Material provided below:

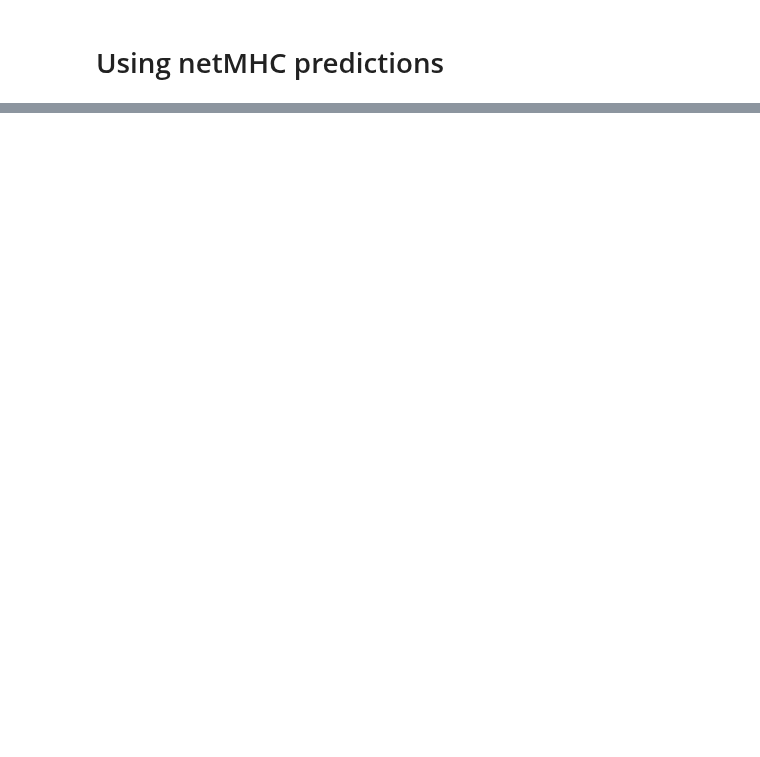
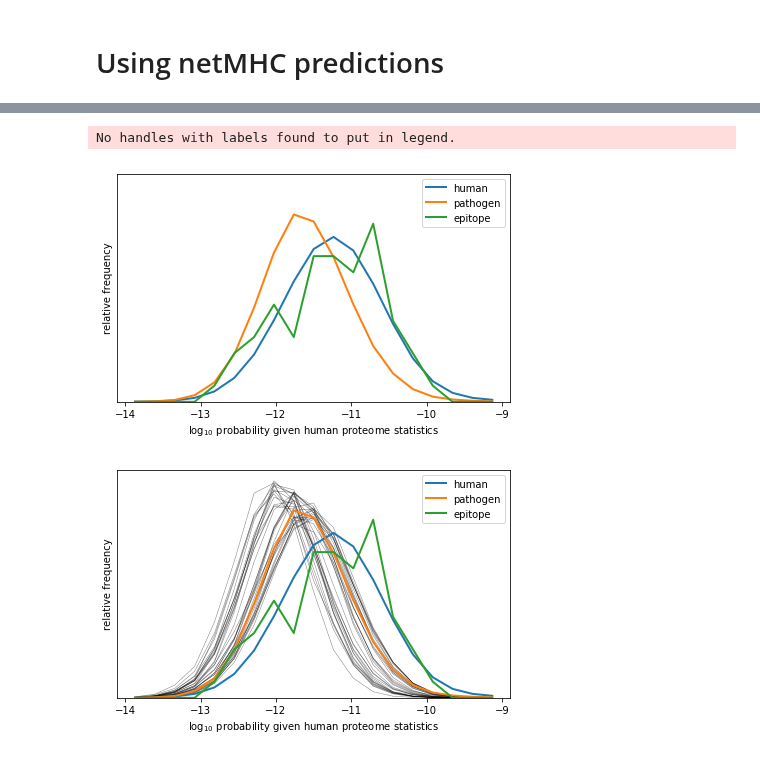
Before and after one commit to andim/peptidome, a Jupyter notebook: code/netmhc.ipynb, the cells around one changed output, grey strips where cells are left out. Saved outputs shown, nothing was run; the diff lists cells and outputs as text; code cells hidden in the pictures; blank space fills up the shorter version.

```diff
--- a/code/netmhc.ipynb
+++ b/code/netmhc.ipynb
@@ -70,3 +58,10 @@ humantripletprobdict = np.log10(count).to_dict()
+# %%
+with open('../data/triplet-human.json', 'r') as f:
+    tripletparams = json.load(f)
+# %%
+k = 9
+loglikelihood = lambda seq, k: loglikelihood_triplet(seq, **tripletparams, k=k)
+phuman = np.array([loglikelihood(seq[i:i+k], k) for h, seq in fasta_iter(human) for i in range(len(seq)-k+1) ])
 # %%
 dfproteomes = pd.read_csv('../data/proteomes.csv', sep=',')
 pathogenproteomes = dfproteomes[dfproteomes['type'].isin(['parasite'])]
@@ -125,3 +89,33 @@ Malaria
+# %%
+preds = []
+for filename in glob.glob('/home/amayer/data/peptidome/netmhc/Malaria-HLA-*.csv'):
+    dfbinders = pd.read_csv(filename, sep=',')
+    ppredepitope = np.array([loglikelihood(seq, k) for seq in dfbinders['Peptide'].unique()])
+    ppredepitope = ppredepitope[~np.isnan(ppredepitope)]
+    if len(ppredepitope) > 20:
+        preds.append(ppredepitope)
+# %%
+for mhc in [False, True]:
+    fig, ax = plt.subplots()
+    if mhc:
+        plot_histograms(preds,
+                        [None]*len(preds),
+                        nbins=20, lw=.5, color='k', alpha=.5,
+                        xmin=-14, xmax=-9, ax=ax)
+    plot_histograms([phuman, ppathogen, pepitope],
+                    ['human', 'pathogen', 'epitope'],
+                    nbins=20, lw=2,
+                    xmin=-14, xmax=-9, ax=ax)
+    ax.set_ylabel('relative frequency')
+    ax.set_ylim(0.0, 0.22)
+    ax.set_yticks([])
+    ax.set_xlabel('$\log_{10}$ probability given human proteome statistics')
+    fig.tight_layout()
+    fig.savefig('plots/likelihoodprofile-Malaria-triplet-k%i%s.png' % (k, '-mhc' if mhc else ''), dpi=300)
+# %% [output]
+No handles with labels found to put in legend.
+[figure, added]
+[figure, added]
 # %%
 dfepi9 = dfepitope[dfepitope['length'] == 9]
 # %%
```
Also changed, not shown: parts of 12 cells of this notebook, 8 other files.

End of Material provided.

• [Exercise]
Replicate the material above verbatim; images stay out of the copy.

• [Result]
Before and after one commit to andim/peptidome, a Jupyter notebook: code/netmhc.ipynb, the cells around one changed output, grey strips where cells are left out. Saved outputs shown, nothing was run; the diff lists cells and outputs as text; code cells hidden in the pictures; blank space fills up the shorter version.

```diff
--- a/code/netmhc.ipynb
+++ b/code/netmhc.ipynb
@@ -70,3 +58,10 @@ humantripletprobdict = np.log10(count).to_dict()
+# %%
+with open('../data/triplet-human.json', 'r') as f:
+    tripletparams = json.load(f)
+# %%
+k = 9
+loglikelihood = lambda seq, k: loglikelihood_triplet(seq, **tripletparams, k=k)
+phuman = np.array([loglikelihood(seq[i:i+k], k) for h, seq in fasta_iter(human) for i in range(len(seq)-k+1) ])
 # %%
 dfproteomes = pd.read_csv('../data/proteomes.csv', sep=',')
 pathogenproteomes = dfproteomes[dfproteomes['type'].isin(['parasite'])]
@@ -125,3 +89,33 @@ Malaria
+# %%
+preds = []
+for filename in glob.glob('/home/amayer/data/peptidome/netmhc/Malaria-HLA-*.csv'):
+    dfbinders = pd.read_csv(filename, sep=',')
+    ppredepitope = np.array([loglikelihood(seq, k) for seq in dfbinders['Peptide'].unique()])
+    ppredepitope = ppredepitope[~np.isnan(ppredepitope)]
+    if len(ppredepitope) > 20:
+        preds.append(ppredepitope)
+# %%
+for mhc in [False, True]:
+    fig, ax = plt.subplots()
+    if mhc:
+        plot_histograms(preds,
+                        [None]*len(preds),
+                        nbins=20, lw=.5, color='k', alpha=.5,
+                        xmin=-14, xmax=-9, ax=ax)
+    plot_histograms([phuman, ppathogen, pepitope],
+                    ['human', 'pathogen', 'epitope'],
+                    nbins=20, lw=2,
+                    xmin=-14, xmax=-9, ax=ax)
+    ax.set_ylabel('relative frequency')
+    ax.set_ylim(0.0, 0.22)
+    ax.set_yticks([])
+    ax.set_xlabel('$\log_{10}$ probability given human proteome statistics')
+    fig.tight_layout()
+    fig.savefig('plots/likelihoodprofile-Malaria-triplet-k%i%s.png' % (k, '-mhc' if mhc else ''), dpi=300)
+# %% [output]
+No handles with labels found to put in legend.
+[figure, added]
+[figure, added]
 # %%
 dfepi9 = dfepitope[dfepitope['length'] == 9]
 # %%
```
Also changed, not shown: parts of 12 cells of this notebook, 8 other files.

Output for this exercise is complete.